Alex Salmond’s proposals for a currency union are opposed by two-to-one among English voters, who say the UK should block an independent Scotland joining Nato and the European Union, according to new polling evidence today.
Even after a No vote, people south of the Border say public spending in Scotland should be reduced to bring it into line with the UK average, which the SNP has warned could see £4 billion removed from the Scottish budget.
“The English appear in no mood to be particularly accommodating however Scots choose to vote in their independence referendum,” said researcher Professor Richard Wyn Jones, of Cardiff University. “There is strong English support for reducing levels of public spending in Scotland to the UK average – a development that would lead to savage cuts in public services north of the Border.
“There is also overwhelming English support for limiting the role of Scottish MPs at Westminster. The question for Scottish voters is whether they can rely on pledges about the consequences of a No vote, when such pledges do not seem to be supported in the largest and most important part of the Union.”
The YouGov poll of 3,695 English adults was carried out in April, but held back until now by the Economic and Social Research Council, which commissioned it.
Only 23 per cent agreed with the proposition that “an independent Scotland should be able to continue to use the pound”, while 53 per cent disagreed. Conservative Party supporters (69 per cent) are most opposed and 64 per cent of Ukip supporters are against sharing the pound. The figure for Labour supporters is 46 per cent and Liberal Democrats 49 per cent.
Even if Scots reject independence, the majority (62 per cent) of people south of the Border believe it is time to get tough. The poll says 56 per cent want public spending in Scotland – about £1,300 higher per head than in the rest of the UK – to be brought in line with the UK average. And 62 per cent want Scotland MPs barred from voting on English-only issues.
But support for greater Holyrood powers is strong in England, with 42 per cent agreeing that the Scottish Parliament should be given control of the majority of taxes raised in Scotland.
A spokesperson for Yes Scotland said: “It is a real concern for a growing number of Scots that Scotland’s budget is in Westminster’s crosshairs and waiting to be slashed in the event of a No vote.”
The pro-union Better Together campaign said English opposition to sharing the pound was to be expected. Labour MSP Jackie Baillie said: “It is not surprising that the majority of people in England do not support a currency union. For us in Scotland, it would mean handing over control of our economy to what would then be a foreign country.”

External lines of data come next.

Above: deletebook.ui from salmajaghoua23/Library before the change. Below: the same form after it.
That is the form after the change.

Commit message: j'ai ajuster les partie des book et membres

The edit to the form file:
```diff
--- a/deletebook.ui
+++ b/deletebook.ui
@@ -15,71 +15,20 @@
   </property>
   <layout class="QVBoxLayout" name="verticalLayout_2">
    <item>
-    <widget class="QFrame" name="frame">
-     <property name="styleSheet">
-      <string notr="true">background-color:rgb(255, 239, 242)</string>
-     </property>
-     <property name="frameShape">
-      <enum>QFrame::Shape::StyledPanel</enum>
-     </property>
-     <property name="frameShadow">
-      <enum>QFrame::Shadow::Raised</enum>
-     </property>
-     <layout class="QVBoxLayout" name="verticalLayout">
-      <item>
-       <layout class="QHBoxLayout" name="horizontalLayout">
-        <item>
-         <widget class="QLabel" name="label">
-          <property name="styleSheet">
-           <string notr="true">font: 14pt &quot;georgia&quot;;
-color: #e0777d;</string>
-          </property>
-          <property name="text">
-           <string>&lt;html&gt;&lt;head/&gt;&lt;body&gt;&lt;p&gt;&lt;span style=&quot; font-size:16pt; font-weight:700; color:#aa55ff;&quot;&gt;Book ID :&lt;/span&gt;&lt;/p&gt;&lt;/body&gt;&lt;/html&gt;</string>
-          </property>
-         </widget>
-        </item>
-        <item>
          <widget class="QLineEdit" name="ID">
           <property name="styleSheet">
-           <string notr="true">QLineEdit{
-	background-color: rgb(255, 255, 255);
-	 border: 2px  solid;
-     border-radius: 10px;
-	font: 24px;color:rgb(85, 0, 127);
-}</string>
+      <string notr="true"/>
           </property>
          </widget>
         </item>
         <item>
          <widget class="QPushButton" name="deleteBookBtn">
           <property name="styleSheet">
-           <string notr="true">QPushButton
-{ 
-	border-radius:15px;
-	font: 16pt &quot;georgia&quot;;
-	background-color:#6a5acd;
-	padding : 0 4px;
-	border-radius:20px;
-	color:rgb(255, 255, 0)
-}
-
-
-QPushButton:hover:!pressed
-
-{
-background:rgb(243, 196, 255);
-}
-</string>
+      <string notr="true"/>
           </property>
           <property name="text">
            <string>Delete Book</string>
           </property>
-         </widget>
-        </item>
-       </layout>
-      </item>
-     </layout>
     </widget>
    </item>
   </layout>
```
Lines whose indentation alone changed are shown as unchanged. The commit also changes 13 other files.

Professor Charlie Jeffery of the University of Edinburgh, another of the researchers, said: “It is striking how tough people in England are on Scotland whatever the referendum outcome. If anything, the message appears to be: ‘Vote Yes by all means, but if you do, you’re on your own.’

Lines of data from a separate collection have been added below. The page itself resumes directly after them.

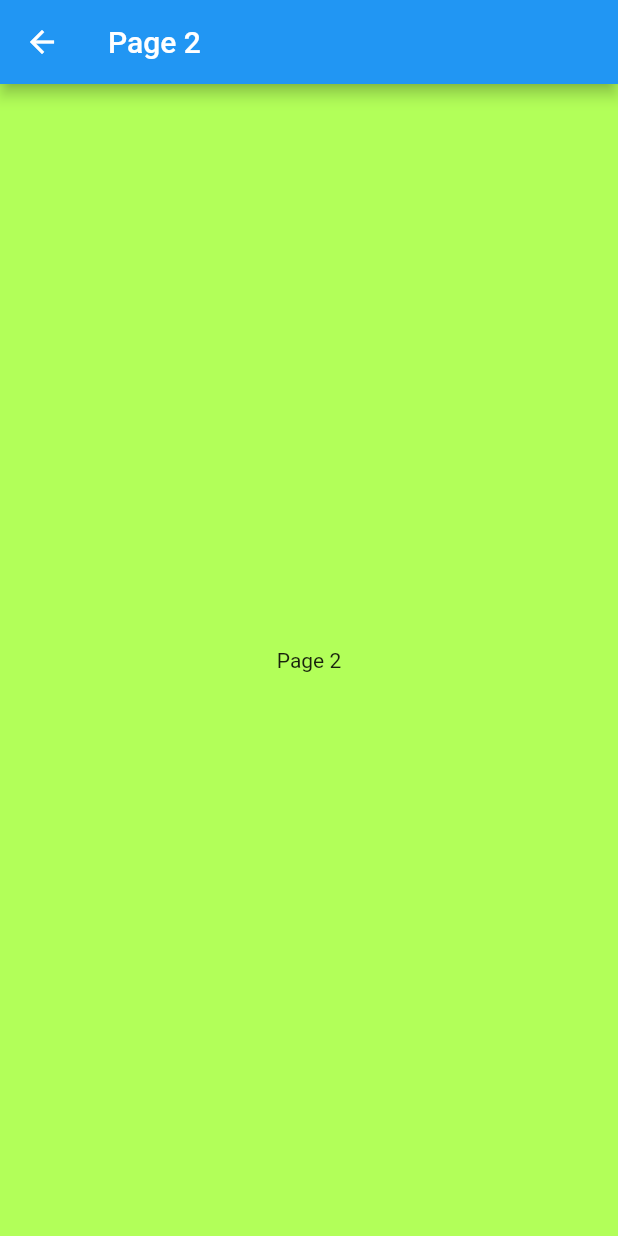
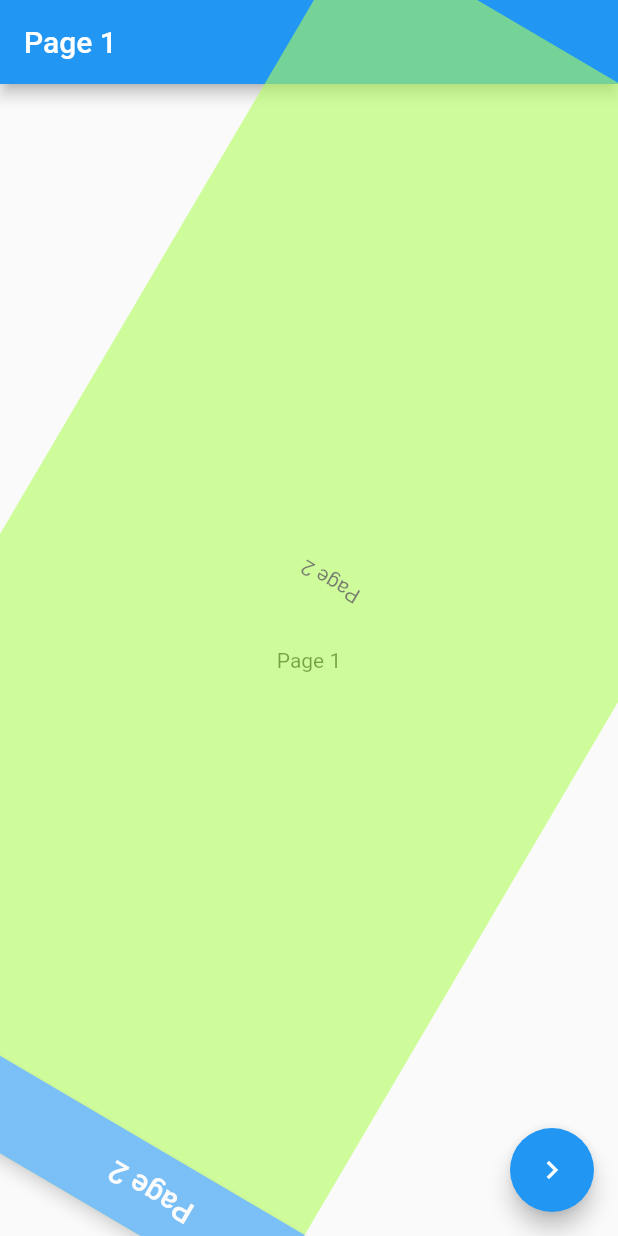
Before and after one commit to CodingCarnage/FlutterUIUX-FH-transicion_app, a Flutter app: the screen it shows after launch, after a tap on the "chevron right" icon, on a phone screen of 412 x 824 dp. Run offline on Flutter 3.47's test engine with Material 2 defaults, Android fonts, the light colour scheme and no system bars.

Commit message:
Se agregaron dos transiciones simultaneamente.

```diff
--- a/lib/pages/page1_page.dart
+++ b/lib/pages/page1_page.dart
@@ -29,8 +29,8 @@
         Animation<double> animation,
         Animation<double> secondaryAnimation
       ) => Page2Page(),
-      // transitionDuration: Duration(seconds: 2),
-      // reverseTransitionDuration: Duration(seconds: 2),
+      transitionDuration: Duration(seconds: 2),
+      reverseTransitionDuration: Duration(seconds: 2),
       transitionsBuilder: (
         context,
         animation,
@@ -50,9 +50,16 @@
         //   turns: Tween<double>(begin: 0.0, end: 1.0).animate(curvedAnimation),
         //   child: child,
         // );
-        return FadeTransition(
-          opacity: Tween<double>(begin: 0.0, end: 1.0).animate(curvedAnimation),
-          child: child,
+        // return FadeTransition(
+        //   opacity: Tween<double>(begin: 0.0, end: 1.0).animate(curvedAnimation),
+        //   child: child,
+        // );
+        return RotationTransition(
+          turns: Tween<double>(begin: 0.0, end: 1.0).animate(curvedAnimation),
+          child: FadeTransition(
+            opacity: Tween<double>(begin: 0.0, end: 1.0).animate(curvedAnimation),
+            child: child,
+          ),
         );
       },
     );
```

“But if Scots vote No, there’s something similar at play. Here the message is: ‘By all means have more devolution, but you can’t then have the role at Westminster you do now, and don’t expect any funding to flow northwards from England’.”